Functional encryption: definitional foundations and multiparty transformations

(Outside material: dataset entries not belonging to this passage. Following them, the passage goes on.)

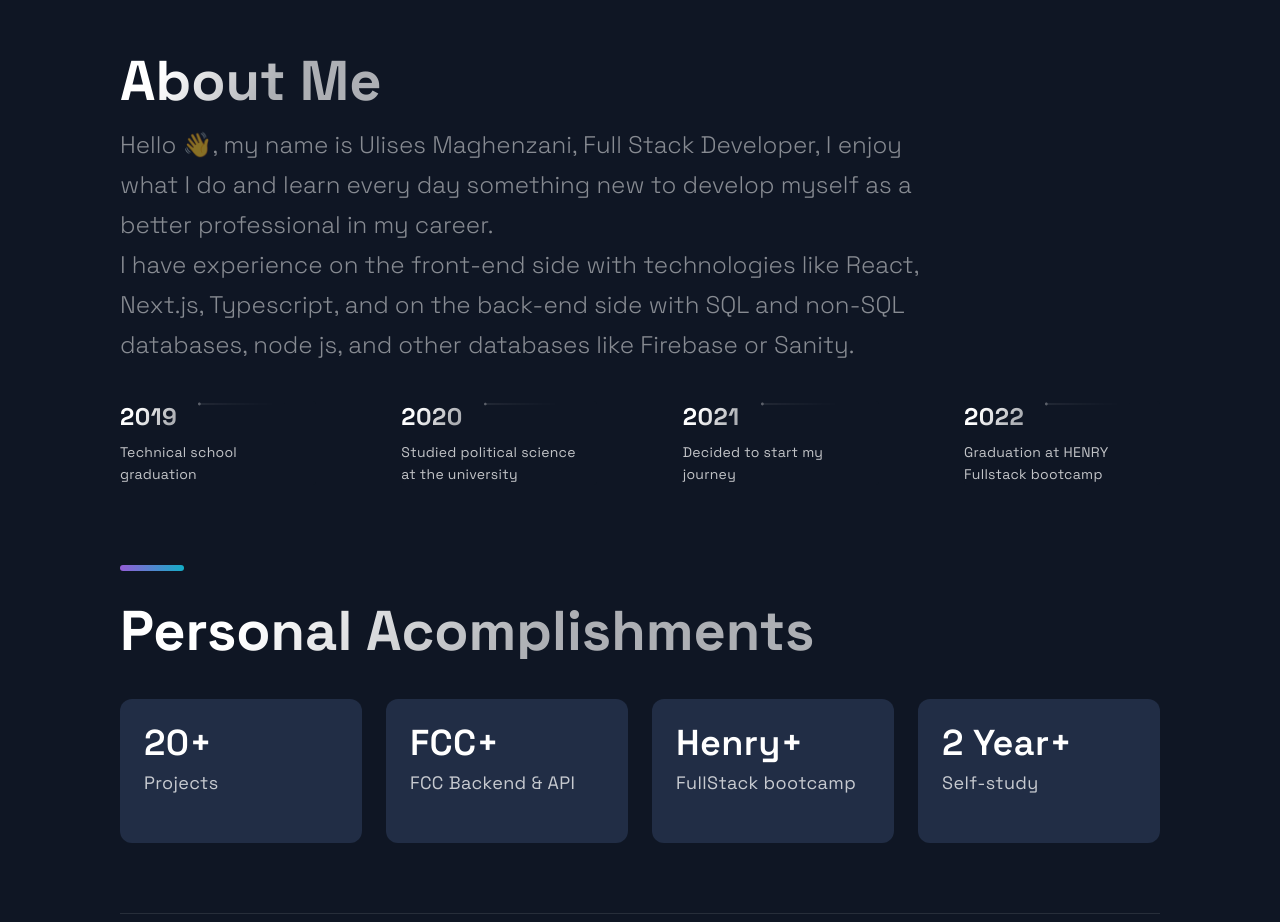
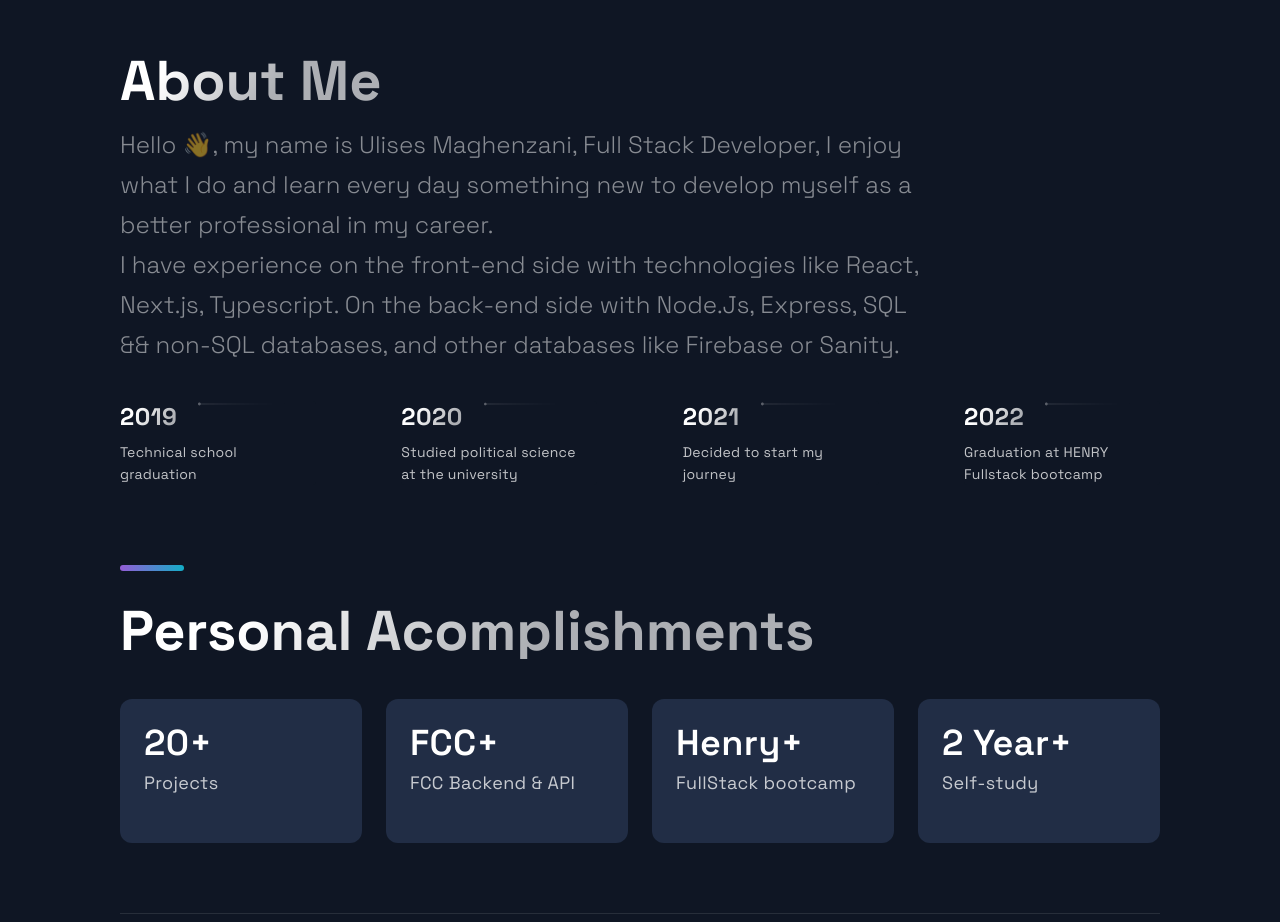
Before and after one commit to Uli-mgh/new-portfolio, a Next.js app: page / in a window 1280 px wide. Shown: the part 2520-3442 px from the top of the page. Built offline with nearby package versions, Linux system fonts and the light colour scheme.

Commit message:
nuevo commit

```diff
--- a/src/components/BackgrooundAnimation/BackgroundAnimation.js
+++ b/src/components/BackgrooundAnimation/BackgroundAnimation.js
@@ -1,4 +1,4 @@
-import React from 'react';
+import React from "react";
 
 const BackgroundAnimation = () => (
   <div>
--- a/src/components/Hero/Hero.js
+++ b/src/components/Hero/Hero.js
@@ -18,7 +18,11 @@ const Hero = (props) => (
       <SectionText>
         FullStack web developer and Technology enthusiast
       </SectionText>
-      <a target="_blank" href="https://twitter.com/" rel="noopener noreferrer">
+      <a
+        target="_blank"
+        href="https://drive.google.com/file/d/1P0xf9UeGwTF6728h3iaNqYStPEqD3j5V/view?usp=sharing"
+        rel="noopener noreferrer"
+      >
         <Button>My CV</Button>
       </a>
     </LeftSection>
--- a/src/components/TimeLine/TimeLine.js
+++ b/src/components/TimeLine/TimeLine.js
@@ -70,8 +70,8 @@ const Timeline = () => {
         Hello 👋, my name is Ulises Maghenzani, Full Stack Developer, I enjoy
         what I do and learn every day something new to develop myself as a
         better professional in my career. <br />I have experience on the
-        front-end side with technologies like React, Next.js, Typescript, and on
-        the back-end side with SQL and non-SQL databases, node js, and other
+        front-end side with technologies like React, Next.js, Typescript. On the
+        back-end side with Node.Js, Express, SQL && non-SQL databases, and other
         databases like Firebase or Sanity.
       </SectionText>
       <CarouselContainer ref={carouselRef} onScroll={handleScroll}>
```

Classical cryptographic primitives do not allow for any fine-grained access control over encrypted data. From an encryption of some data x, a decryptor, who is in possession of a decryption key, can either obtain the whole data x or nothing. The notion of functional encryption overcomes this drawback and enables access control over encrypted data. In this setting, a setup generator is responsible for generating the public parameters and, so-called, functional keys. These functional keys are decryption keys that are associated with a function f such that, when used in the decryption procedure, the decryptor obtains f(x), which is the result of the function f applied to the encrypted data x. The standard security definition of functional encryption prevents a malicious decryptor from learning more about the encrypted data than what can be obtained from the functional keys it owns. In this thesis, we introduce the notion of consistency, a security definition that protects an honest decryptor against a malicious encryptor and/or setup generator. We formally introduce this notion using different security games and show that our notions are completely separated from existing confidentiality notions. Additionally, we analyze existing schemes and show how they can be modified to achieve consistency. Furthermore, we construct black-box compilers that turn any functional encryption scheme into a consistent one. Finally, we also analyze consistency in the universal composability (UC) framework and show that the consistency games imply UC security. A more general notion of functional encryption is the notion of multi-client functional encryption, which allows a decryptor to evaluate multi-input functions on multiple ciphertexts generated by several different clients. This notion also requires a setup generator that generates the encryption keys for the different clients as well as the functional keys for the decryptor. A corrupted setup generator is able to compromise the privacy of all the clients in the system by generating arbitrary functional keys. To remove this single point of failure, the notion of decentralized multi-client functional encryption has been introduced. In a decentralized multi-client functional encryption scheme the participating clients in the system are responsible for the generation of the encryption and functional keys. In this thesis, we present a compiler that decentralizes any multi-client functional encryption scheme for inner-products, that fulfills certain properties. Furthermore, we show that we can construct a (decentralized) multi-client functional encryption scheme for separable functions, n-input functions that can be written as the sum of n single-input functions, from any general-purpose single-input functional encryption scheme. An interactive version of multi-client functional encryption is the notion of multiparty computation. In multiparty computation several parties can jointly compute a function involving their private inputs by interacting in multiple rounds of communication. We show how we can use functional encryption to amplify existing multiparty computation protocols in terms of their communication complexity. In more detail, we show how to turn a multiparty computation protocol with arbitrary communication complexity into a multiparty computation protocol with a communication complexity only depending on the depth of the circuit that is being computed, while preserving the number of rounds of interaction of the protocol. Furthermore, we present an improved compiler that relies on fully homomorphic encryption, a cryptographic notion that allows for the oblivious evaluation of functions on encrypted data, where the communication complexity of the amplified protocol is completely independent of the circuit that is being computed.